Maya Hawke, is widely known for her role on the Netflix show “Stranger Things” as Robyn, the first openly queer character on the show. She is also seeing a lot of fame for her lead role in the movie Do Revenge. She lined up the release of her sophomore album, Moss, perfectly with the successful release and media of the movie. Maya creates quirky indie folk music! To go along with her original songs she’s released a handful of music videos that look like she directed them with her friends.
She co-produced the album with Benjamin Lazar Davis; it also had a little help from Christian Lee Hutson and Jonathan Low. Benjamin has toured with Lake Street Dive and is a permanent member of Okkervil River. Christian is a musician from Los Angeles, he is probably best known for being a member of The Driftwood Singers. Jonathan is a grammy award-winning engineer who has worked on several huge projects including Phoebe Bridgers’ last album Punisher and has worked with many other notable artists.
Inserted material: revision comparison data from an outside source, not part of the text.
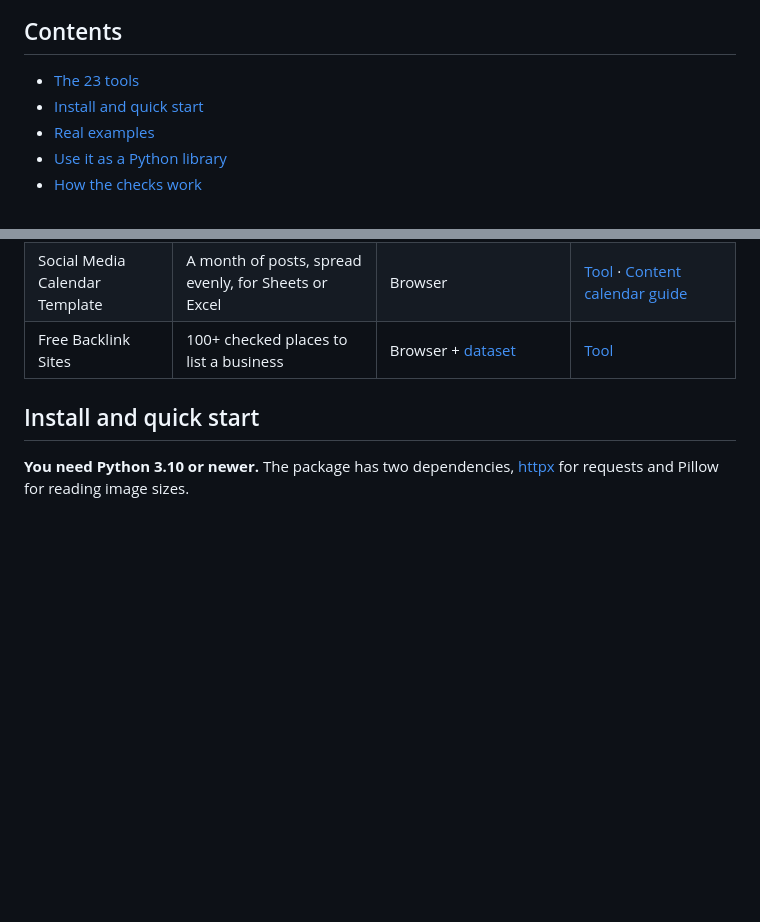
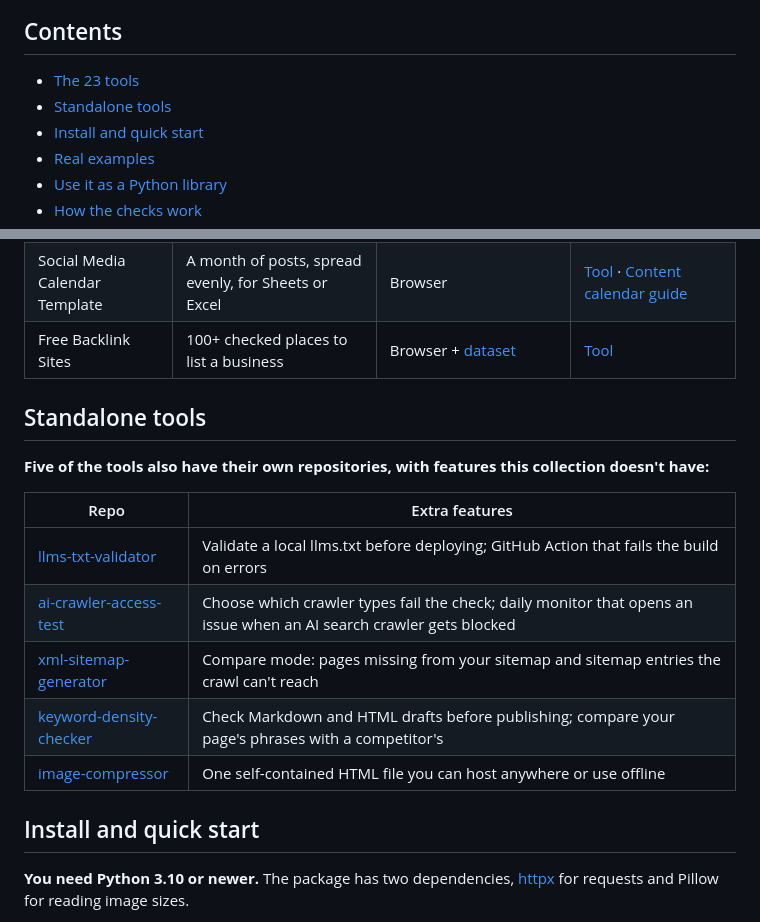
Before and after one commit to CMO-Owls/free-seo-tools, a Markdown page: README.md, 2 parts joined by grey strips. Drawn GitHub-style; blank space fills up the shorter version.

Commit message:
README: link the five standalone tool repositories
Co-Authored-By: Claude Opus 5.5 <noreply@anthropic.com>

```diff
--- a/README.md
+++ b/README.md
@@ -18,6 +18,7 @@ cmoowls-seo ai-visibility example.com
 ## Contents
 
 - [The 23 tools](#the-23-tools)
+- [Standalone tools](#standalone-tools)
 - [Install and quick start](#install-and-quick-start)
 - [Real examples](#real-examples)
 - [Use it as a Python library](#use-it-as-a-python-library)
@@ -60,6 +61,18 @@ cmoowls-seo ai-visibility example.com
 | UTM Builder | Clean campaign links for Google Analytics 4 | Browser | [Tool](https://www.cmoowls.com/tools/utm-builder/) |
 | Social Media Calendar Template | A month of posts, spread evenly, for Sheets or Excel | Browser | [Tool](https://www.cmoowls.com/tools/social-media-calendar-template/) · [Content calendar guide](https://www.cmoowls.com/blog/how-to-create-a-content-calendar/) |
 | Free Backlink Sites | 100+ checked places to list a business | Browser + [dataset](data/) | [Tool](https://www.cmoowls.com/tools/free-backlink-sites/) |
+
+## Standalone tools
+
+**Five of the tools also have their own repositories, with features this collection doesn't have:**
+
+| Repo | Extra features |
+|---|---|
+| [llms-txt-validator](https://github.com/CMO-Owls/llms-txt-validator) | Validate a local llms.txt before deploying; GitHub Action that fails the build on errors |
+| [ai-crawler-access-test](https://github.com/CMO-Owls/ai-crawler-access-test) | Choose which crawler types fail the check; daily monitor that opens an issue when an AI search crawler gets blocked |
+| [xml-sitemap-generator](https://github.com/CMO-Owls/xml-sitemap-generator) | Compare mode: pages missing from your sitemap and sitemap entries the crawl can't reach |
+| [keyword-density-checker](https://github.com/CMO-Owls/keyword-density-checker) | Check Markdown and HTML drafts before publishing; compare your page's phrases with a competitor's |
+| [image-compressor](https://github.com/CMO-Owls/image-compressor) | One self-contained HTML file you can host anywhere or use offline |
 
 ## Install and quick start
 
```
Lyrically the album is a reflection of her formative years. Like many of us, she looks at her childhood with affection but critical self-reflection. She’s said in a handful of interviews that this was partially inspired by having to play younger characters than herself. Playing these young characters has made her reflect on what it was like to be that age.
She has a sweet and wispy voice, laid over delicate instrumentals. My first thought as I began the album was that it reminds me of The Magnetic Fields. They’re a classic example of quirky indie songwriting. What I mean by this is it reminds me of the foundations of indie-folk music. I would say it is true to the genre, whereas a lot of artists have been trying to push the boundaries of this genre. I mean don’t fix it if it’s not broken.
As I expected the album is comparable to a series of diary entries. I would say her opinions of her parents and her fame shows a very mature and reserved young woman. In a way, this album gives us a look into her personal life and thoughts. I would say the album is vulnerable as well as vague, I mean she can’t give away all her secrets in the writing. Her writing style has been described as surreal, but I would say she creates abstract narratives with occasional sharp details.
Sonically the album is not acoustic but stripped back to minimal and thoughtful instrumentation. There are occasional harmonies provided by Benjamin or Christian. Overall the striped instruments match the intimacy of the lyrics. I can imagine her playing these songs at open mics in local coffee shops.
I was pleased to see that the album is receiving a lot of positive reviews and I’m excited to see what’s next for her in the indie-folk music world. Of course, she’s going to continue to grow as a wildly successful actress.
If you love indie-folk you’re going to love this album!
Take a listen to it below: